The Balanced Scorecard is a strategic planning and management system that is used extensively in business and industry, government, and non-profit organizations worldwide to align business activities to the vision and strategy of the organization, improve internal and external communications, and monitor organization performance against strategic goals. It was originated by Drs. Robert Kaplan (Harvard Business School) and David Norton as a performance measurement framework that added strategic non-financial performance measures to traditional financial metrics to give managers and executives a more ‘balanced’ view of organizational performance.
This has evolved from its early use as a simple performance measurement framework to a full strategic planning and management system. It provides a framework that not only provides performance measurements, but helps planners identify what should be done and measured. It enables executives to truly execute their strategies. It enables organizations to clarify their vision and strategy and translate them into action. It provides feedback around both the internal business processes and external outcomes in order to continuously improve strategic performance and results.
The Balanced Scorecard suggests that we view any organization from four perspectives: Learning & Growth Perspective, Business Process Perspective, Customer Perspective and the Financial Perspective, and to develop metrics, collect data and analyse it relative to each of these perspectives.

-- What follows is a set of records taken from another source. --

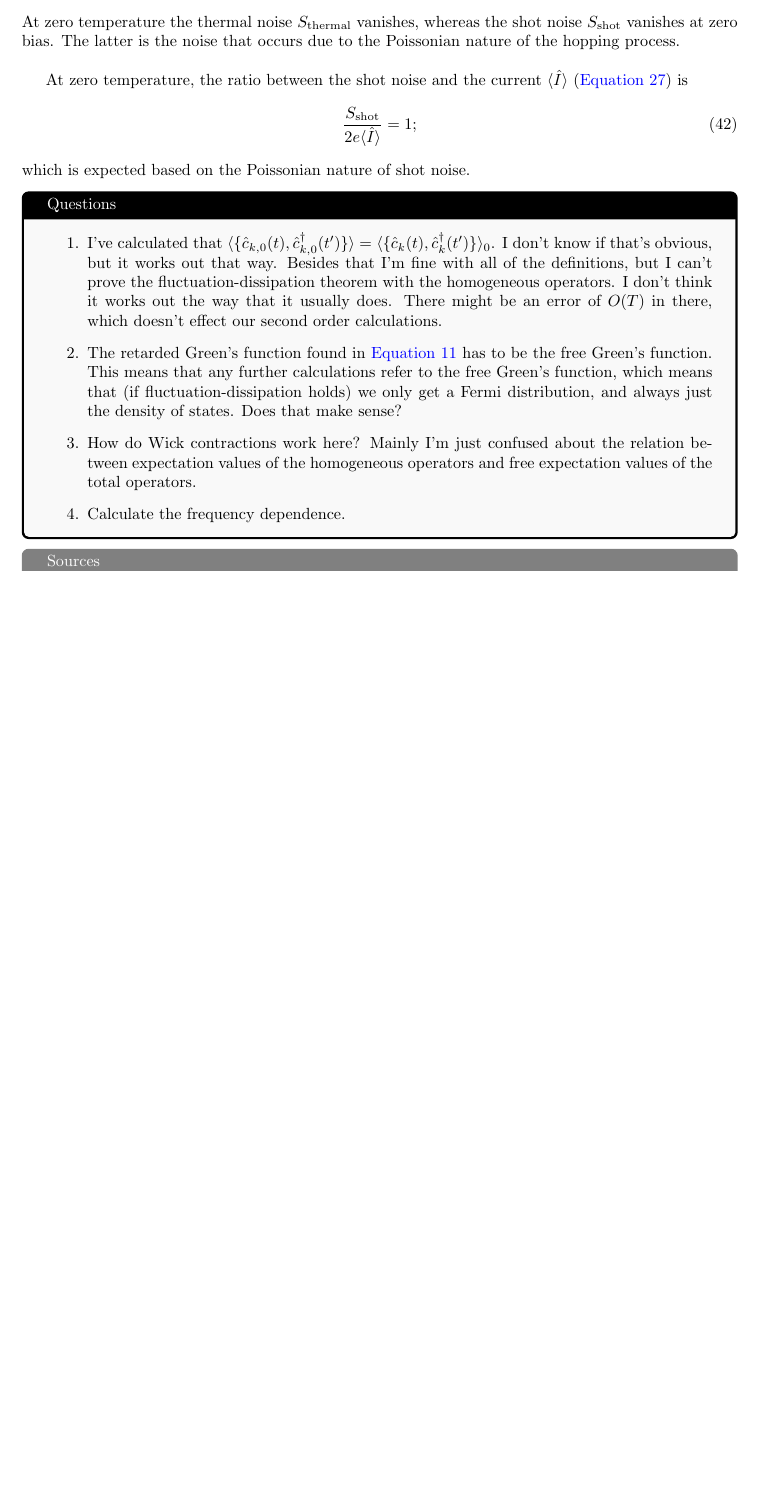
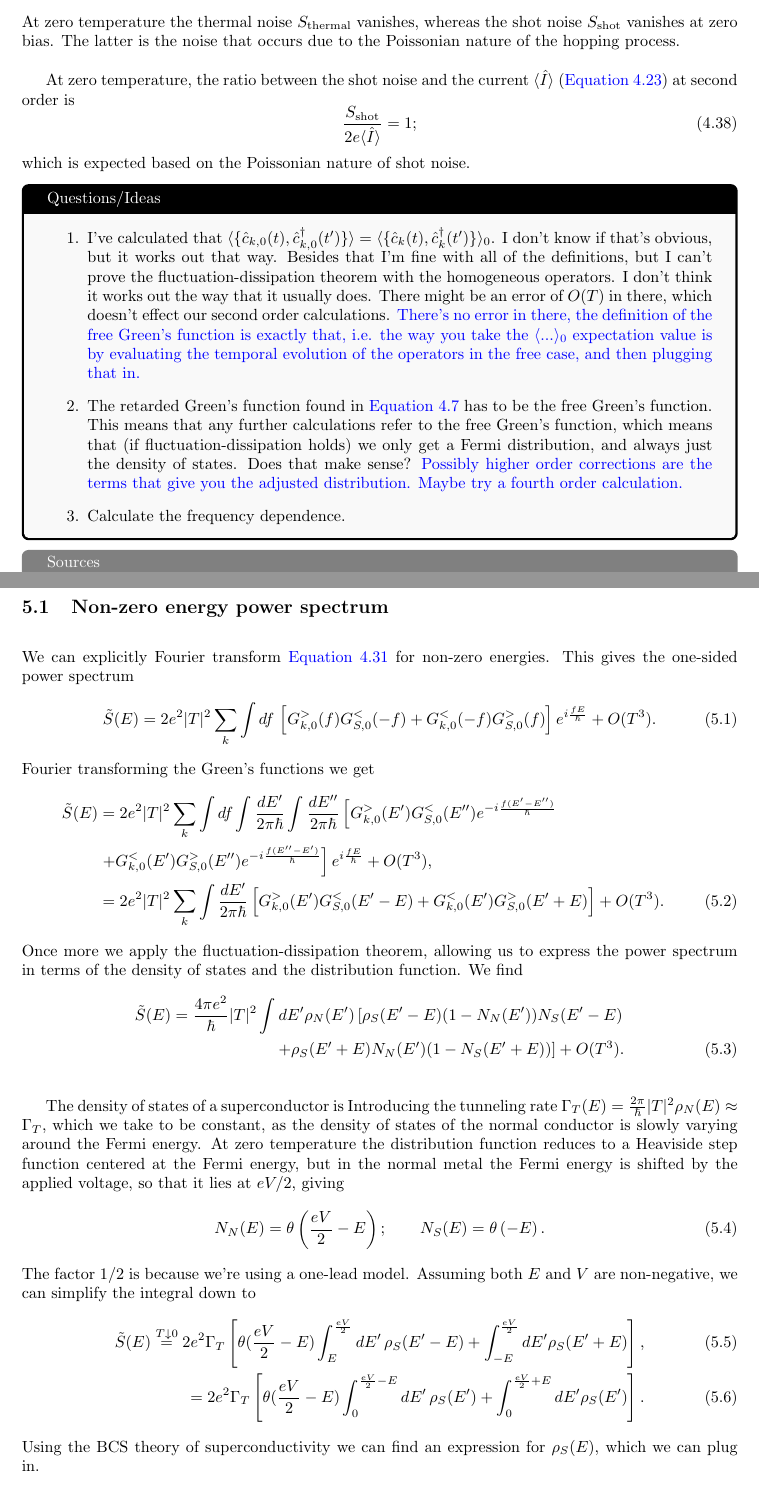
Before and after one commit to JobEnning/thesis-notes, a LaTeX document (main.tex, which reads sections/week1.tex, sections/week2.tex): part of page 9 of 9 before the commit and two parts of pages 9 and 10 of 10 after it, the two joined at a grey line, cut so that both start at the same text, the shorter picture padded with empty space. Compiled offline with pdfLaTeX.

Commit message:
Added power spectrum calculation

```diff
--- a/main.tex
+++ b/main.tex
@@ -17,6 +17,7 @@
 
 \input{commands.tex}
 
+\numberwithin{equation}{section}
 \setlength{\parskip}{\baselineskip}%
 
 \title{Thesis Notes}
--- a/sections/week1.tex
+++ b/sections/week1.tex
@@ -146,17 +146,16 @@ The noise consists of two components, thermal noise, and shot noise. Thermal noi
 \end{align}
 At zero temperature the thermal noise $S_{\textrm{thermal}}$ vanishes, whereas the shot noise $S_{\textrm{shot}}$ vanishes at zero bias. The latter is the noise that occurs due to the Poissonian nature of the hopping process.
 
-At zero temperature, the ratio between the shot noise and the current $\langle\hat{I}\rangle$ (\autoref{eq:current}) is
+At zero temperature, the ratio between the shot noise and the current $\langle\hat{I}\rangle$ (\autoref{eq:current}) at second order is
 \begin{equation}
     \frac{S_{\textrm{shot}}}{2e\langle\hat{I}\rangle} = 1;
 \end{equation}
 which is expected based on the Poissonian nature of shot noise.
 
-\begin{tcolorbox}[title = Questions, colback = gray!5, colframe=black]
+\begin{tcolorbox}[title = Questions/Ideas, colback = gray!5, colframe=black]
     \begin{enumerate}
-        \item I've calculated that $\langle\{\hat{c}_{k,0}(t),\hat{c}_{k,0}^\dagger(t')\}\rangle = \langle\{\hat{c}_{k}(t),\hat{c}_{k}^\dagger(t')\}\rangle_0$. I don't know if that's obvious, but it works out that way. Besides that I'm fine with all of the definitions, but I can't prove the fluctuation-dissipation theorem with the homogeneous operators. I don't think it works out the way that it usually does. There might be an error of $O(T)$ in there, which doesn't effect our second order calculations.
-        \item The retarded Green's function found in \autoref{eq:d-evolution} has to be the free Green's function. This means that any further calculations refer to the free Green's function, which means that (if fluctuation-dissipation holds) we only get a Fermi distribution, and always just the density of states. Does that make sense?
-        \item How do Wick contractions work here? Mainly I'm just confused about the relation between expectation values of the homogeneous operators and free expectation values of the total operators.
+        \item I've calculated that $\langle\{\hat{c}_{k,0}(t),\hat{c}_{k,0}^\dagger(t')\}\rangle = \langle\{\hat{c}_{k}(t),\hat{c}_{k}^\dagger(t')\}\rangle_0$. I don't know if that's obvious, but it works out that way. Besides that I'm fine with all of the definitions, but I can't prove the fluctuation-dissipation theorem with the homogeneous operators. I don't think it works out the way that it usually does. There might be an error of $O(T)$ in there, which doesn't effect our second order calculations. \textcolor{blue}{There's no error in there, the definition of the free Green's function is exactly that, i.e. the way you take the $\langle...\rangle_0$ expectation value is by evaluating the temporal evolution of the operators in the free case, and then plugging that in.}
+        \item The retarded Green's function found in \autoref{eq:d-evolution} has to be the free Green's function. This means that any further calculations refer to the free Green's function, which means that (if fluctuation-dissipation holds) we only get a Fermi distribution, and always just the density of states. Does that make sense? \textcolor{blue}{Possibly higher order corrections are the terms that give you the adjusted distribution. Maybe try a fourth order calculation.}
         \item Calculate the frequency dependence.
     \end{enumerate}
 \end{tcolorbox}
--- /dev/null
+++ b/sections/week2.tex
@@ -0,0 +1,30 @@
+\section{Week 2 - 21/9}
+\subsection{Non-zero energy power spectrum}
+We can explicitly Fourier transform \autoref{eq:autocorrelation} for non-zero energies. This gives the one-sided power spectrum
+\begin{equation}
+    \tilde{S}(E) = 2e^2|T|^2 \sum_k \int df \,\left[G^>_{k,0}(f)G^<_{S,0}(-f) + G^<_{k,0}(-f)G^>_{S,0}(f)\right]e^{i\frac{fE}{\hbar}} + O(T^3).
+\end{equation}
+Fourier transforming the Green's functions we get
+\begin{align}
+    \tilde{S}(E) &= 2e^2|T|^2 \sum_k \int df \int \frac{dE'}{2\pi\hbar} \int\frac{dE''}{2\pi\hbar} \left[G^>_{k,0}(E')G^<_{S,0}(E'')e^{-i\frac{f(E'-E'')}{\hbar}} \right. \nonumber \\
+    &\left.+ G^<_{k,0}(E')G^>_{S,0}(E'')e^{-i\frac{f(E''-E')}{\hbar}}\right]e^{i\frac{fE}{\hbar}} + O(T^3), \nonumber\\
+    &=2e^2|T|^2 \sum_k \int \frac{dE'}{2\pi\hbar}\left[G^>_{k,0}(E')G^<_{S,0}(E'-E) + G^<_{k,0}(E')G^>_{S,0}(E'+E)\right] + O(T^3).
+\end{align}
+Once more we apply the fluctuation-dissipation theorem, allowing us to express the power spectrum in terms of the density of states and the distribution function. We find
+\begin{align}
+    \tilde{S}(E) = \frac{4\pi e^2}{\hbar}|T|^2 \int dE' \rho_N(E')\left[\rho_S(E'-E)(1-N_N(E'))N_S(E'-E)\right.\nonumber\\
+    \left.+\rho_S(E'+E)N_N(E')(1-N_S(E'+E))\right] + O(T^3).
+\end{align}
+
+The density of states of a superconductor is
+Introducing the tunneling rate $\Gamma_T(E) = \frac{2\pi}{\hbar}|T|^2 \rho_N(E) \approx \Gamma_T$, which we take to be constant, as the density of states of the normal conductor is slowly varying around the Fermi energy. At zero temperature the distribution function reduces to a Heaviside step function centered at the Fermi energy, but in the normal metal the Fermi energy is shifted by the applied voltage, so that it lies at $eV/2$, giving
+\begin{align}
+    N_N(E) = \theta\left(\frac{eV}{2}-E\right); \qquad N_S(E) = \theta\left(-E\right).
+\end{align}
+The factor $1/2$ is because we're using a one-lead model. Assuming both $E$ and $V$ are non-negative, we can simplify the integral down to
+\begin{align}
+    \tilde{S}(E) \overset{T\downarrow0}{=
+    }2e^2\Gamma_T\left[\theta(\frac{eV}{2}-E)\int_E^{\frac{eV}{2}}dE'\,\rho_S(E'-E) + \int_{-E}^{\frac{eV}{2}}dE'\rho_S(E'+E)\right], \\
+    = 2e^2\Gamma_T\left[\theta(\frac{eV}{2}-E)\int_0^{\frac{eV}{2}-E}dE'\,\rho_S(E') + \int_{0}^{\frac{eV}{2}+E}dE'\rho_S(E')\right].
+\end{align}
+Using the BCS theory of superconductivity we can find an expression for $\rho_S(E)$, which we can plug in.
```
Also changed, not shown: main.tex (2 more changed lines), sections/week1.tex (6 more changed lines).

This helps create future values through investment in customers, suppliers, employees, process, technology and innovation.
Kaplan has noted that 2 successful organisations who implemented the strategy and benefited well had CEOs with backgrounds in the Marines. Investigating a little further, he saw that there were similarities to how the Business Scorecard is implemented and how the Military prepares its troops. In the Military, each unit down to each soldier has a clear understanding of what the objective of the mission is. This is crucial as in the heat of battle, some key personnel may be removed from the unit, the rest of the unit will still know the objectives to carry out the mission without contacting headquarters for instructions. The aim of the Business Scorecard is the same, to have every employee aware of their place in the overall organisation and know how their tasks relate directly to the organisation’s key result areas.
Each person in a team must be able to define and describe their unique contribution to the team in terms of the role they occupy. Any role can be defined by three separate but related areas known as Key Result Areas (KRAs), Key Tasks and Competencies. Competencies are those measurable attributes which you bring with you that allow you to carry out the Key Tasks required by the role. Key Tasks or discrete units of observable performance in turn contribute to one or more Key Result Areas, the primary or critical outputs expected of the role. It is important to understand that each KRA needs to have at least one way for the organization to measure how you perform in each area. These are known as the Key Performance Indicators (KPI’s) for your position. KPI’s are simply a scoreboard for measuring how well you perform the group of tasks associated with your role.
Luckily, Outlook is the best tool ever invented, to help us keep on top of the most important things because we can change, or add to, all of Outlook‘s default ‘categories’ by deleting irrelevant categories and adding a category for each KRA that is relevant to your position, with a colour code for easy recognition.
In my book Revolutionise the Way You Work, I show you how you can keep track of all your Key Result Areas, Key Tasks and Competencies so that everyone in your organisation has a clear understanding of what their job entails and how it contributes to the organisation’s success, which in turn feeds back to success and job satisfaction for each worker.